YOUR INSTRUCTIONS
The answer must be every line of the data that holds the word "warning".

Dataset excerpts

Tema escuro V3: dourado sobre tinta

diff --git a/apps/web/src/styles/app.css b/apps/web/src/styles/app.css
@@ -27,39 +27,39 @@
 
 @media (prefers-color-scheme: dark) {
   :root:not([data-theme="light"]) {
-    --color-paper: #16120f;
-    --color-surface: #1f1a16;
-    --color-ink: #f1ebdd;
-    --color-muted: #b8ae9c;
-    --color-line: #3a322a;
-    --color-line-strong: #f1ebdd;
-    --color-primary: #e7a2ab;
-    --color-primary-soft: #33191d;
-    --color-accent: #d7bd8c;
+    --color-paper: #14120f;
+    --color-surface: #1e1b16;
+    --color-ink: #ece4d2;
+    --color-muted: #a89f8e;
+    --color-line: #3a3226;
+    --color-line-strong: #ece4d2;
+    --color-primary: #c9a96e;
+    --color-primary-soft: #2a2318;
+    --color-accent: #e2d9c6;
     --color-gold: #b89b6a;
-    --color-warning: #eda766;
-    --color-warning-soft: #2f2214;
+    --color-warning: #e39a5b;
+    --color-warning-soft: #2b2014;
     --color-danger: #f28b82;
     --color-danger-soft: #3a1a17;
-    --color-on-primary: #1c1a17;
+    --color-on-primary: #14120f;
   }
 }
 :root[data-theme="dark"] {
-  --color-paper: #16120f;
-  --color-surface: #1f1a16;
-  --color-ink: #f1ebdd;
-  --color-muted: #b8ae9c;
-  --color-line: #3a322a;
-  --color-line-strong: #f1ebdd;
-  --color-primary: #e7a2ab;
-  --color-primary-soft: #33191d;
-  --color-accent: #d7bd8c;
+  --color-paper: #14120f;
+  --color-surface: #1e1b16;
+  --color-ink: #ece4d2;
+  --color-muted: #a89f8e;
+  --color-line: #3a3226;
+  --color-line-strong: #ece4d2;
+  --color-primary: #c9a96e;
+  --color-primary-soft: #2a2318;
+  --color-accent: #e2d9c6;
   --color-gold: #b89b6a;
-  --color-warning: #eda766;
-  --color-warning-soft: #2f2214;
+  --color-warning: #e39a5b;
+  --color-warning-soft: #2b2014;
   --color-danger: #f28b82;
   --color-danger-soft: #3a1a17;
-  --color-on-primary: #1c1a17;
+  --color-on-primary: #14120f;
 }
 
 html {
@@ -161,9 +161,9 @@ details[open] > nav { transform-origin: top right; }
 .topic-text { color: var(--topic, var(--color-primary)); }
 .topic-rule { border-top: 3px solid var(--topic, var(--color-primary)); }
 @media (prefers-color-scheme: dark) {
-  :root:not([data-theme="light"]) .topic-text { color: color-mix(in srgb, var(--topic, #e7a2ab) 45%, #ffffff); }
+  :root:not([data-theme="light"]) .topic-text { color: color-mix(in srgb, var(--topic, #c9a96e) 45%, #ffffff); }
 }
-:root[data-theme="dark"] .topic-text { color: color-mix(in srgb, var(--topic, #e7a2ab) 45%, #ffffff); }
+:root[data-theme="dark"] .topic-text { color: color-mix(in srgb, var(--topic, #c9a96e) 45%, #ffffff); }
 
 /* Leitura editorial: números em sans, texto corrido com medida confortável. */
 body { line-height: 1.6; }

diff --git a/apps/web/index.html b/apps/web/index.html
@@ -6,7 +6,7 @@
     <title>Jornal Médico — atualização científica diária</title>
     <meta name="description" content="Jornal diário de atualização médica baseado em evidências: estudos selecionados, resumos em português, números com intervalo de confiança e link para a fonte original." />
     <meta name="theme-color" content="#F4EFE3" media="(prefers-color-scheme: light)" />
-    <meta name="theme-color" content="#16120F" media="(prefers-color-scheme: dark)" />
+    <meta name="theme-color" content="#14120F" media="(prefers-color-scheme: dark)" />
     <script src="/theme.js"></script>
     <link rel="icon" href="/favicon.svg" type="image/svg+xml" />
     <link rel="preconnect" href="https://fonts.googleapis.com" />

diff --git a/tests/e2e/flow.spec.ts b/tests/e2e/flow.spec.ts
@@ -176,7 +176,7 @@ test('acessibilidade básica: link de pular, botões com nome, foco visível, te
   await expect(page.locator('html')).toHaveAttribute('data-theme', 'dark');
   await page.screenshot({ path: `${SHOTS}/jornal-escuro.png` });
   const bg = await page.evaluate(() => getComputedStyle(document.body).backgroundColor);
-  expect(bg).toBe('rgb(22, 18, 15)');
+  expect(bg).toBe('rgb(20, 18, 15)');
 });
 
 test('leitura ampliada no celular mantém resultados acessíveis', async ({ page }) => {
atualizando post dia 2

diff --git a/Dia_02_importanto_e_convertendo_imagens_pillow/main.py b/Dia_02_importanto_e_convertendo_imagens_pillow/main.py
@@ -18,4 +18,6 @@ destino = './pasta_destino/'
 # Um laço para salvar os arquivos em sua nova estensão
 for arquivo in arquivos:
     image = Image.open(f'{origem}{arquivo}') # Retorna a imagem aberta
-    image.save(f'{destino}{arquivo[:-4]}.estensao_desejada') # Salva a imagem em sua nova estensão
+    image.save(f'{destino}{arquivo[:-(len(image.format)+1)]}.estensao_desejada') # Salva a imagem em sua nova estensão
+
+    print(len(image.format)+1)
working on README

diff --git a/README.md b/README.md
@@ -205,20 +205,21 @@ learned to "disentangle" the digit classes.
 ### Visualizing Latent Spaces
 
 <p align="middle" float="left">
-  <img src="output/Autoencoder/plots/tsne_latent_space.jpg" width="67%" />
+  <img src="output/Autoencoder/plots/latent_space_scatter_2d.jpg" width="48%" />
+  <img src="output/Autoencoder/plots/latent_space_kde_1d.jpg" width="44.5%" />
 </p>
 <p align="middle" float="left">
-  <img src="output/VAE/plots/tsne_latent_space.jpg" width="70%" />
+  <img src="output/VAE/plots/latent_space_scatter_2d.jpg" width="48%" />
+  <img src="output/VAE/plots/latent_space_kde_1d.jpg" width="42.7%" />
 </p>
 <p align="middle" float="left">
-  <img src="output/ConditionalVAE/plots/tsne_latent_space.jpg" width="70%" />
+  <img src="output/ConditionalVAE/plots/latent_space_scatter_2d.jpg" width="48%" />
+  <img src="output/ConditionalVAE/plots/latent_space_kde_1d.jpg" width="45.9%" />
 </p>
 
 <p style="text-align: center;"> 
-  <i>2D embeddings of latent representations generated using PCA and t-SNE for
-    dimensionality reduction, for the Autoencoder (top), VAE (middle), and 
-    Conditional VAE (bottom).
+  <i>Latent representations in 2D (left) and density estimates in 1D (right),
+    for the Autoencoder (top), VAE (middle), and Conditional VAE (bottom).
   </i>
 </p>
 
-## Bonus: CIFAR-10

REPLY
-    --color-warning: #eda766;
-    --color-warning-soft: #2f2214;
+    --color-warning: #e39a5b;
+    --color-warning-soft: #2b2014;
-  --color-warning: #eda766;
-  --color-warning-soft: #2f2214;
+  --color-warning: #e39a5b;
+  --color-warning-soft: #2b2014;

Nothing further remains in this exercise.